America’s opiate epidemic has been headline news for awhile now. Over 120 addicts are dying daily due to opiate related overdose. The addicts that didn’t die that day are being saved by first responders using Narcan, losing their jobs, loosing their homes and are struggling to find the resources they need to get off opiates. Resources are being put in place finally that can improve the chances that some of the 80% of addicts that are currently lost can find relief. The history of drug use and treatment of addiction in America shows one dark reality- poor people suffer while the rich and privileged receive most of the addiction services. New FDA efforts are aimed at changing this imbalance in addiction medicine.
For years now, the America campaign for drug prevention was “Just Say No”. This was coined by Nancy Reagan in the 1980’s. “Just say no” people are now conditioned to tell their kids and family members this. This slogan has made a bias against drug addicts that they have a decision to “just say no”, which is a fallacy. Most Americans cannot find treatment, they can’t afford treatment and traditional treatment fails most patients 90% of the time. This failure to find a sufficient treatment method that works for most people has perpetuated senseless suffering for millions addicted to opiates. For almost any disease doctors have multiple treatment options. When the first treatment method doesn’t work the doctor moves on to the next treatment plan in hopes that the patient will respond differently. When it comes to addiction treatments though a parent will send their child to the same rehab thirty times, this is insanity. Addicts who take medications like methadone or buprenorphine are told their “not sober” and are judged. This kind of thinking is a problem. If a cancer patient switched from chemotherapy to a medication, would society berate them? Or pray it works? Probably pray it works, like every loved one of every addict that goes to treatment, prays that this time… it works.

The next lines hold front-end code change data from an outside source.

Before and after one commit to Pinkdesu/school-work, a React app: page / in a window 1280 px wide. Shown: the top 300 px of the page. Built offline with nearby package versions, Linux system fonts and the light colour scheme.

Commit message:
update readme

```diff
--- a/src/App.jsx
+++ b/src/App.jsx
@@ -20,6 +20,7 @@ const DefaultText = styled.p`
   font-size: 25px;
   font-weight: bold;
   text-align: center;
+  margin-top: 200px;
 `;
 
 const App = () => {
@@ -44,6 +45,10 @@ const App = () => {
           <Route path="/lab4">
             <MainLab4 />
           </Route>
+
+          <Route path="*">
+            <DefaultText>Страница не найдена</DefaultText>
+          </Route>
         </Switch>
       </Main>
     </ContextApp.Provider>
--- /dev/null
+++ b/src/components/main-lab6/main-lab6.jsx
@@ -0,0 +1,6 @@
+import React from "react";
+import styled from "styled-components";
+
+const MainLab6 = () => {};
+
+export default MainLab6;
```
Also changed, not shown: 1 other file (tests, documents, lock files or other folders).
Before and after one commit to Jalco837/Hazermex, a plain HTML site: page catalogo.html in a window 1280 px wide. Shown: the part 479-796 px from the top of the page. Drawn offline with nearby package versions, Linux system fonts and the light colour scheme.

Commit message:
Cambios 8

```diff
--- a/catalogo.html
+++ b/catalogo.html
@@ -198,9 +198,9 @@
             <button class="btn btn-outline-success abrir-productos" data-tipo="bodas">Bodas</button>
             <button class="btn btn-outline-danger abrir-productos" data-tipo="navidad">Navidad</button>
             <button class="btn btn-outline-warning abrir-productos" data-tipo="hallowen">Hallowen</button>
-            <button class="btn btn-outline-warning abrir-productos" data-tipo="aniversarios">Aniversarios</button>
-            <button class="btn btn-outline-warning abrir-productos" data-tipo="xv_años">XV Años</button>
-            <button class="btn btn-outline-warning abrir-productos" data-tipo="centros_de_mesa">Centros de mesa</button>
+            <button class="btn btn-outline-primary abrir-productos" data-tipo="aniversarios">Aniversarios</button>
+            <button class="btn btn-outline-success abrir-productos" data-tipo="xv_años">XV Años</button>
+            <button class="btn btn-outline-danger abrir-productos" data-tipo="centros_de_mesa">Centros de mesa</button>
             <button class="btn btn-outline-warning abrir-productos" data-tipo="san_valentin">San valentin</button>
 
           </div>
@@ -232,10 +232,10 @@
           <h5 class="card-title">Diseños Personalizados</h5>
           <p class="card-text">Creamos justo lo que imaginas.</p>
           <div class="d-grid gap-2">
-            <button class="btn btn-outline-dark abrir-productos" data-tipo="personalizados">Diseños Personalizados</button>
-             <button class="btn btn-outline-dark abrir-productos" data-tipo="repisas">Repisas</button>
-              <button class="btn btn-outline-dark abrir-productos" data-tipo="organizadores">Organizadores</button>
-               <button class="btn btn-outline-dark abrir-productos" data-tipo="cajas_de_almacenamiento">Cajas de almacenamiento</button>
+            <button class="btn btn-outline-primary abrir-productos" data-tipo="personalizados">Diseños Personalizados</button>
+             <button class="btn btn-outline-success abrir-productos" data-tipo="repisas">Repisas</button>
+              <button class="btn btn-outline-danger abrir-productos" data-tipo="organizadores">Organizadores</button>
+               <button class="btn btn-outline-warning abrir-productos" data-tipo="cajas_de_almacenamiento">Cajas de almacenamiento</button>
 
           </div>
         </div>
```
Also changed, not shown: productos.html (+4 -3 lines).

The attitude towards buprenorphine use will start changing though when more education is given to people and the success rates of buprenorphine start to positively affect middle America. Addiction specialist Dr. Andrew Kolodny agreed. “We already have effective medications for treating opioid addiction. Buprenorphine works. It’s the first-line treatment, but access is inadequate. Not enough doctors are prescribing it. Until we do a better job of improving access to the treatments we have, overdose deaths are likely to remain at historically high levels.” The government has increased the number of patients a suboxone doctor can prescribe to by 175 patients a month. This means instead of 100 patients 275 patients can be prescribed suboxone. In an effort to encourage new treatments for opioid addiction, the Food and Drug Administration plans to begin permitting pharmaceutical companies to sell medications that help temper cravings, even if they don’t fully stop addiction. The new head of health and human services Mr. Alex Azar said he would work to reduce the stigma associated with addiction and addiction therapy, and would not treat it as a moral failing.
More therapy and variety of therapies to treat drug addiction and alcoholism is what’s needed to combat this crisis. The opioid epidemic is considered the most unrelenting drug crisis in United States history. In 2016, roughly 64,000 people were killed by drug overdoses, including from prescription opioid painkillers and heroin. In comparison, more than 58,000 US soldiers died in the entire Vietnam War, nearly 55,000 Americans died of car crashes at the peak of such deaths in 1972, more than 43,000 died due to HIV/AIDS during that epidemic’s peak in 1995, and nearly 40,000 died of guns during the peak of those deaths in 1993. We need a solution now more than ever.